ACTIVITY: Tally up how many lines in the listing below contain the string "identical", and give only the total.
(Beginning of SUPPLIED RECORDS)
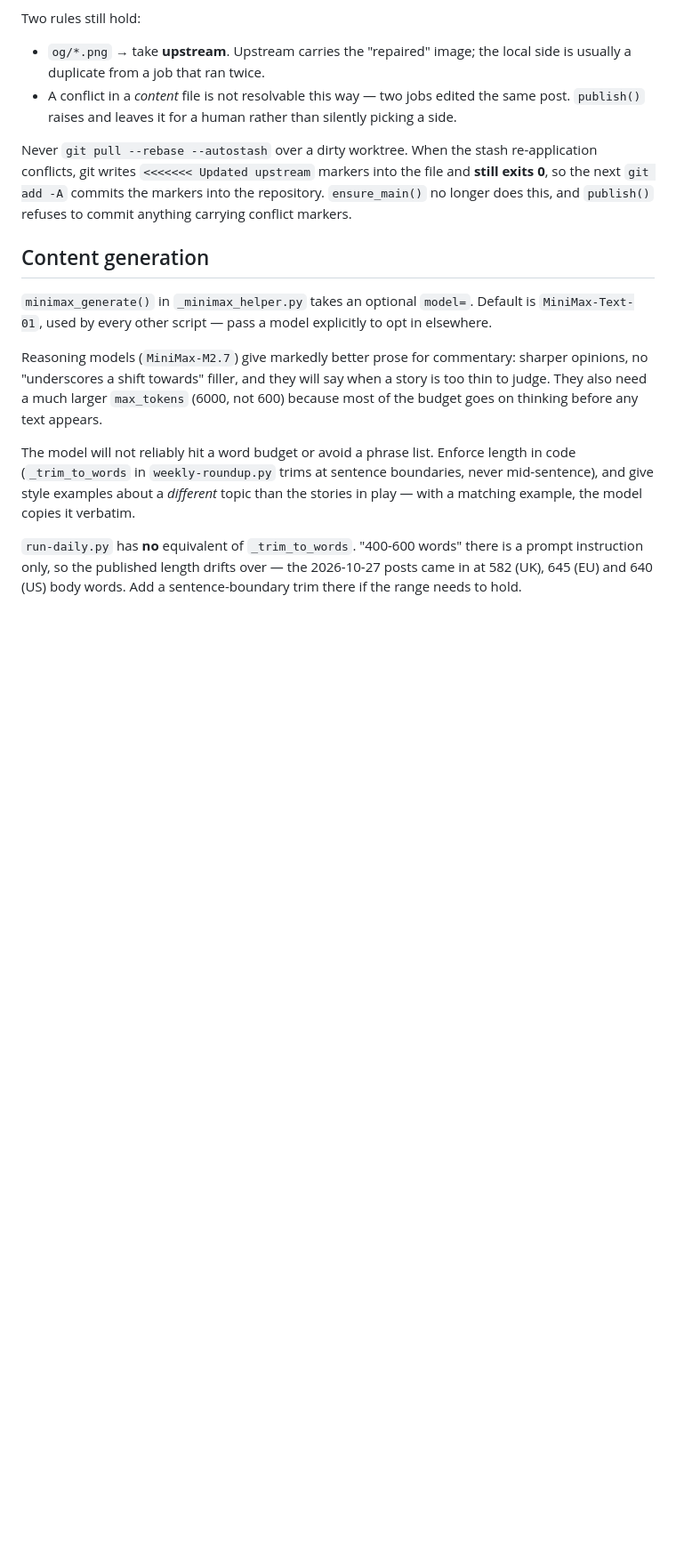
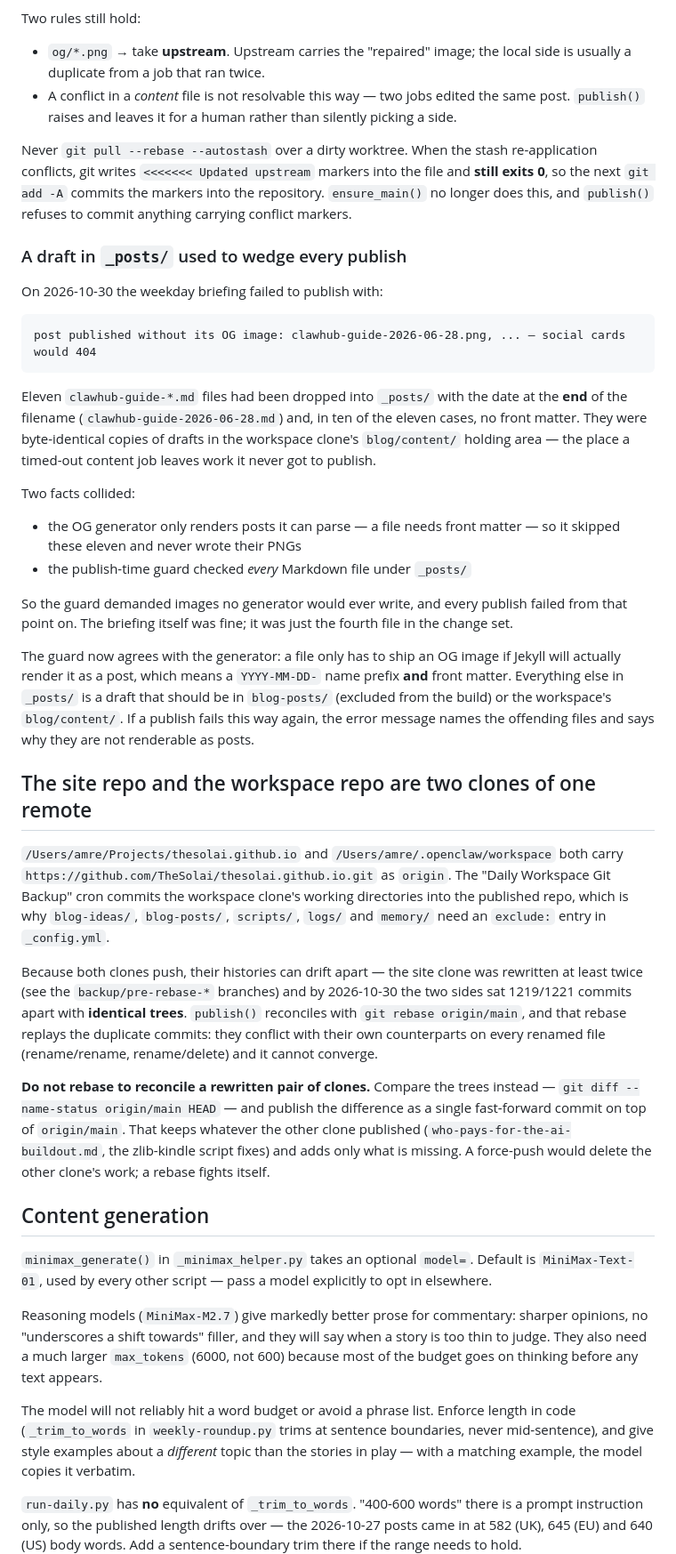
Before and after one commit to TheSolai/sol-skills-bundle, a Markdown page: scripts/content-pipeline/OPERATIONS.md, the part around the change. Shown at 89% size. Rendered like a GitHub page; blank space fills up the shorter version.

Commit message:
docs(pipeline): record the draft-in-_posts publish wedge and the two-clone trap

````diff
--- a/scripts/content-pipeline/OPERATIONS.md
+++ b/scripts/content-pipeline/OPERATIONS.md
@@ -166,6 +166,60 @@ re-application conflicts, git writes `<<<<<<< Updated upstream` markers into
 the file and **still exits 0**, so the next `git add -A` commits the markers
 into the repository. `ensure_main()` no longer does this, and `publish()`
 refuses to commit anything carrying conflict markers.
+
+### A draft in `_posts/` used to wedge every publish
+
+On 2026-10-30 the weekday briefing failed to publish with:
+
+```
+post published without its OG image: clawhub-guide-2026-06-28.png, ... — social cards would 404
+```
+
+Eleven `clawhub-guide-*.md` files had been dropped into `_posts/` with the
+date at the **end** of the filename (`clawhub-guide-2026-06-28.md`) and, in
+ten of the eleven cases, no front matter. They were byte-identical copies of
+drafts in the workspace clone's `blog/content/` holding area — the place a
+timed-out content job leaves work it never got to publish.
+
+Two facts collided:
+
+- the OG generator only renders posts it can parse — a file needs front
+  matter — so it skipped these eleven and never wrote their PNGs
+- the publish-time guard checked *every* Markdown file under `_posts/`
+
+So the guard demanded images no generator would ever write, and every
+publish failed from that point on. The briefing itself was fine; it was
+just the fourth file in the change set.
+
+The guard now agrees with the generator: a file only has to ship an OG image
+if Jekyll will actually render it as a post, which means a `YYYY-MM-DD-`
+name prefix **and** front matter. Everything else in `_posts/` is a draft
+that should be in `blog-posts/` (excluded from the build) or the workspace's
+`blog/content/`. If a publish fails this way again, the error message names
+the offending files and says why they are not renderable as posts.
+
+## The site repo and the workspace repo are two clones of one remote
+
+`/Users/amre/Projects/thesolai.github.io` and `/Users/amre/.openclaw/workspace`
+both carry `https://github.com/TheSolai/thesolai.github.io.git` as `origin`.
+The "Daily Workspace Git Backup" cron commits the workspace clone's working
+directories into the published repo, which is why `blog-ideas/`, `blog-posts/`,
+`scripts/`, `logs/` and `memory/` need an `exclude:` entry in `_config.yml`.
+
+Because both clones push, their histories can drift apart — the site clone
+was rewritten at least twice (see the `backup/pre-rebase-*` branches) and by
+2026-10-30 the two sides sat 1219/1221 commits apart with **identical
+trees**. `publish()` reconciles with `git rebase origin/main`, and that
+rebase replays the duplicate commits: they conflict with their own
+counterparts on every renamed file (rename/rename, rename/delete) and it
+cannot converge.
+
+**Do not rebase to reconcile a rewritten pair of clones.** Compare the trees
+instead — `git diff --name-status origin/main HEAD` — and publish the
+difference as a single fast-forward commit on top of `origin/main`. That
+keeps whatever the other clone published (`who-pays-for-the-ai-buildout.md`,
+the zlib-kindle script fixes) and adds only what is missing. A force-push
+would delete the other clone's work; a rebase fights itself.
 
 ## Content generation
 
````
(End of SUPPLIED RECORDS)
EXERCISE OUTPUT: 2